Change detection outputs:

☆ ☆ ☆

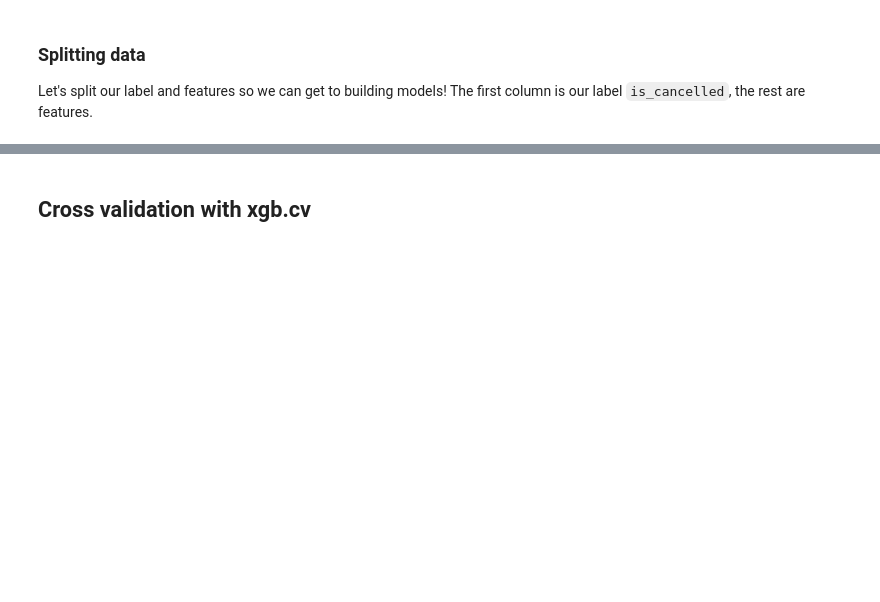
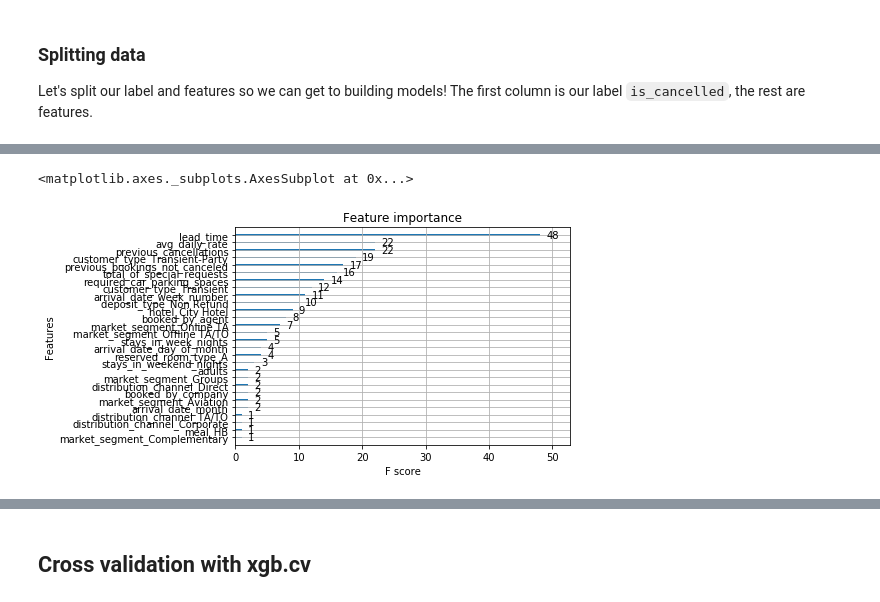
Before and after one commit to datacamp/Machine-Learning-With-XGboost-live-training, a Jupyter notebook: notebooks/python_live_session_template.ipynb, the cells around one changed output, grey strips where cells are left out. Drawn from its saved outputs; the diff is of its cells as text; code cells hidden in the pictures; blank space fills up the shorter version.

```diff
--- a/notebooks/python_live_session_template.ipynb
+++ b/notebooks/python_live_session_template.ipynb
@@ -172,0 +175,11 @@ Let's use `XGBoost`'s `scikit-learn` API for XGBoost classification and get a ba
+# %%
+from sklearn.model_selection import train_test_split
+
+# Train and test split using sklearn
+X_train, X_test, y_train, y_test= train_test_split(X, y, test_size=.33, random_state=6)
+
+# Instatiate a XGBClassifier with gbtree as the booster
+xgb_clf = xgb.XGBClassifier(booster="gbtree")
+
+# Inspect it
+xgb_clf
@@ -173,21 +198,16 @@ Let's use `XGBoost`'s `scikit-learn` API for XGBoost classification and get a ba
 # %%
-from sklearn.model_selection import train_test_split
-
-X_train, X_test, y_train, y_test= train_test_split(X, y, test_size=.33, random_state=6)
-
-# Instantiate a XGBClassifier
-## Let's do default values for parameters
-### max depth: Maximum tree depth for base learners.
-### n_estimators: Number of gradient boosted trees. Equivalent to number of boosting rounds.
-
-xg_cl = xgb.XGBClassifier(max_depth=6, n_estimators=10)
+## Set some parameters so it doesn't run too long
+### max depth = 6: Maximum tree depth for base learners.
+### n_estimators = 10: Number of gradient boosted trees. (aka num_boost_rounds)
+xgb_clf.set_params(max_depth=6, n_estimators=10)
 
 # Fit it to the training set
-xg_cl.fit(X_train, y_train)
+xgb_clf.fit(X_train, y_train)
 
 # Predict the labels of the test set
-preds = xg_cl.predict(X_test)
+preds = xgb_clf.predict(X_test)
 
 # Calculate the accuracy
+## accuracy = correctly predicted data points / all the data points
 accuracy = float(np.sum(preds==y_test))/y_test.shape[0]
-print("accuracy: %f" % (accuracy))
+print("baseline accuracy: %f" % (accuracy))
@@ -200,0 +224,6 @@ xgb.plot_importance(xg_cl)
+# %%
+# Plot importance
+xgb.plot_importance(xgb_clf)
+# %% [output]
+<matplotlib.axes._subplots.AxesSubplot at 0x...>
+[figure, added]
```
Also changed, not shown: parts of 18 cells of this notebook, 6 other files.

☆ ☆ ☆

§ Goal of the exercise: Return, from the data, each line that has the word "notebooks" in it.

§ Expected answer:
Before and after one commit to datacamp/Machine-Learning-With-XGboost-live-training, a Jupyter notebook: notebooks/python_live_session_template.ipynb, the cells around one changed output, grey strips where cells are left out. Drawn from its saved outputs; the diff is of its cells as text; code cells hidden in the pictures; blank space fills up the shorter version.
--- a/notebooks/python_live_session_template.ipynb
+++ b/notebooks/python_live_session_template.ipynb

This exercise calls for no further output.